So the European social model provides high wages and excellent benefits -- for the few who have jobs. The system excludes those who are not skilled enough to be economically productive. But everyone begins their lives being not very economically productive. In practice, this means that the young are kept out of the labor market precisely at the time they are most biologically suited to begin forming families. It also means that those who are intrinsically poor, due to disability or low intelligence, are also excluded from participation in the labor market.
The welfare state has also contributed to the marginalization of marriage. Living with parents is not conducive to starting a family. Age at first marriage is an important determinant of family size: A person who gets married at the age of 35, is not going to have as many kids as one who marries at 23.
But this is not the only impact of the social assistance state on fertility and marriage. The life-time assistance of the state displaces the economic function of the family. The elderly don’t need adult children to support them in their old age. Women don’t need a husband to support them if they do have a child. Husbands become a nuisance, because the government will provide financial benefits without the inevitable difficulties of dealing with a flawed human being as a partner. In this environment, children become consumption goods, an optional life-style appendage to acquire only if one happens to enjoys children.
The social model’s attempt to offset declining fertility levels by increasing family allowances has not succeeded and is not likely to succeed in the future. The range of government benefits offered to families is truly staggering. Among the EU countries, parents receive benefits for their children, allowances for a parent who has ceased or reduced employment, single parent allowances, new school year allowances, and housing allowances.

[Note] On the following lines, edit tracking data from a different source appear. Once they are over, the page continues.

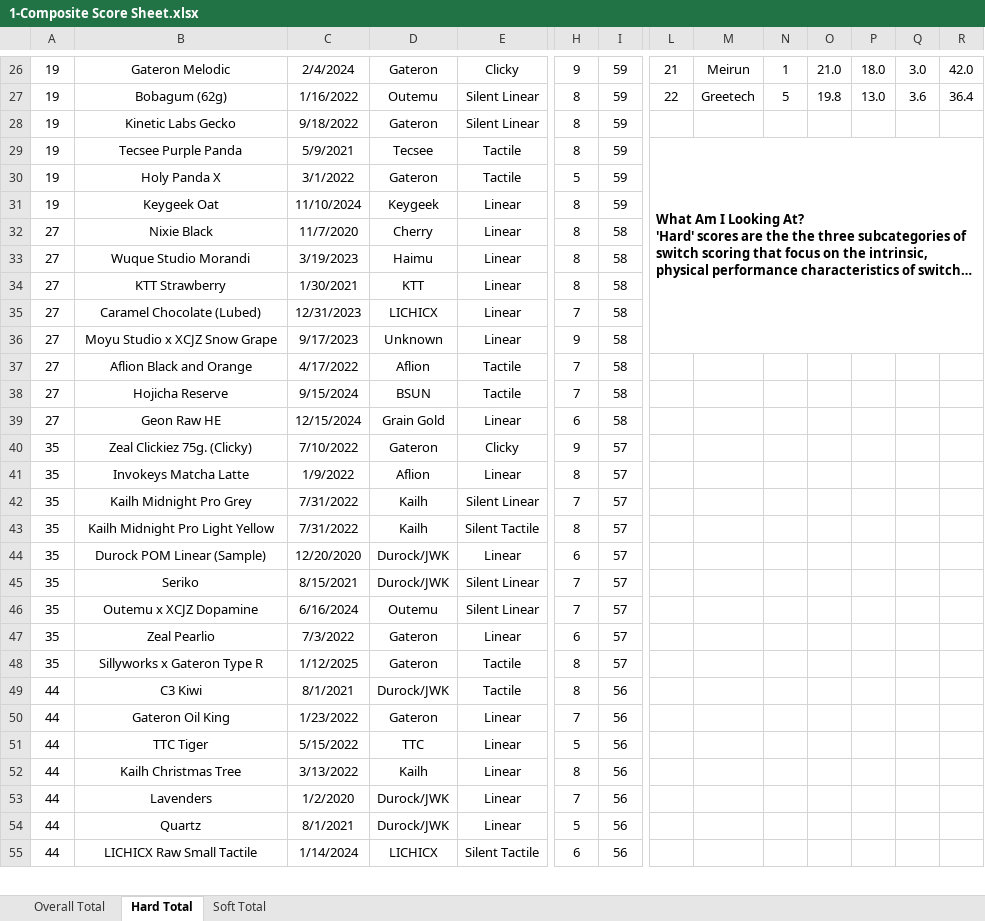
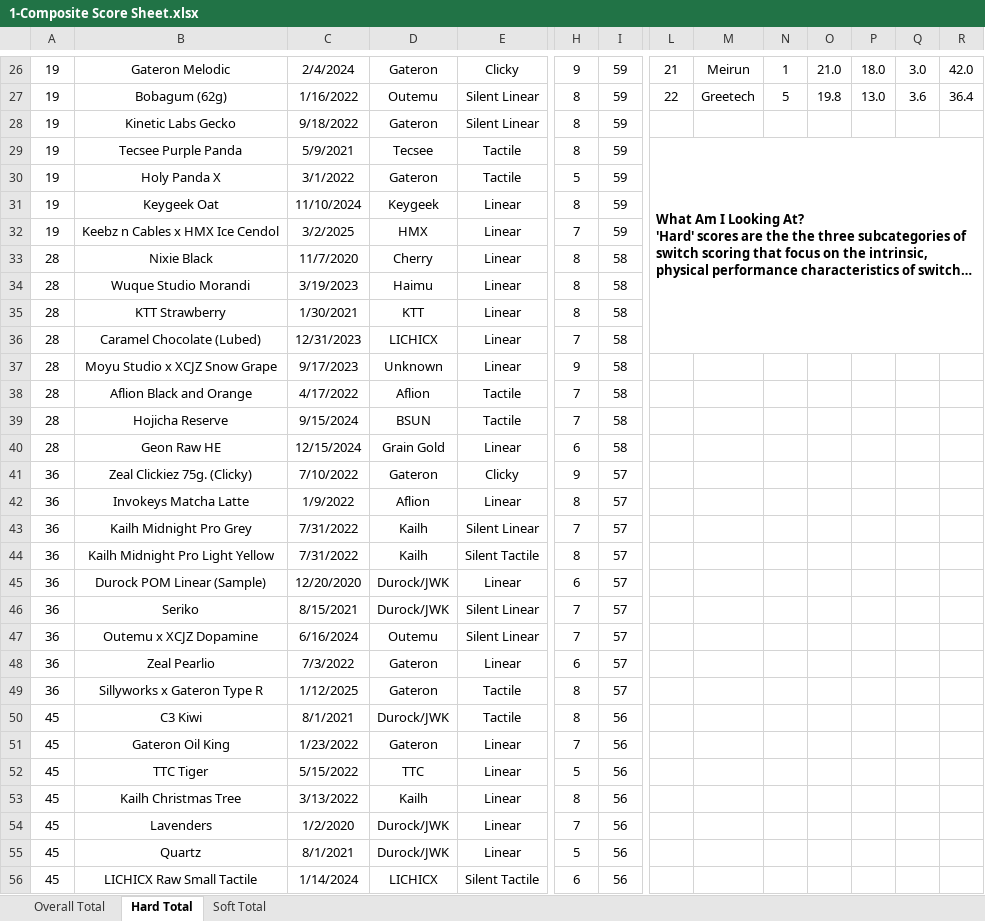
Before and after one commit to ThereminGoat/switch-scores, an Excel workbook: 1-Composite Score Sheet.xlsx, sheet Hard Total, drawn as a sheet; only a part is shown, gaps mark what is left out; long unchanged cells end in …; values as stored, in another font and other column widths than the file's, no borders; charts and pictures not drawn; removed rows and columns are numbered as before the commit, all else as after; rows hold the shown columns only; the diff covers the shown part only; the diff names each change by its address in the sheet, - before the commit and + after, or states it on an @@ line.

```diff
--- a/1-Composite Score Sheet.xlsx (sheet Hard Total)
+++ b/1-Composite Score Sheet.xlsx (sheet Hard Total)
-L29:R36 merged
+L29:R36 merged
+row 32: 19 | Keebz n Cables x HMX Ice Cendol | 3/2/2025 | HMX | Linear | 7 | 59
-A33:A40: 27
+A33:A40: 28
-A41:A49: 35
+A41:A49: 36
-A50:A56: 44
+A50:A56: 45
```
Also changed, not shown: 1 added row and 477 edited cells elsewhere in this sheet, sheet Overall Total, sheet Soft Total, formulas that keep their value, 4 other files.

Actually, the part of the talk published so far only covers the problems - the proposed alternative will be published later.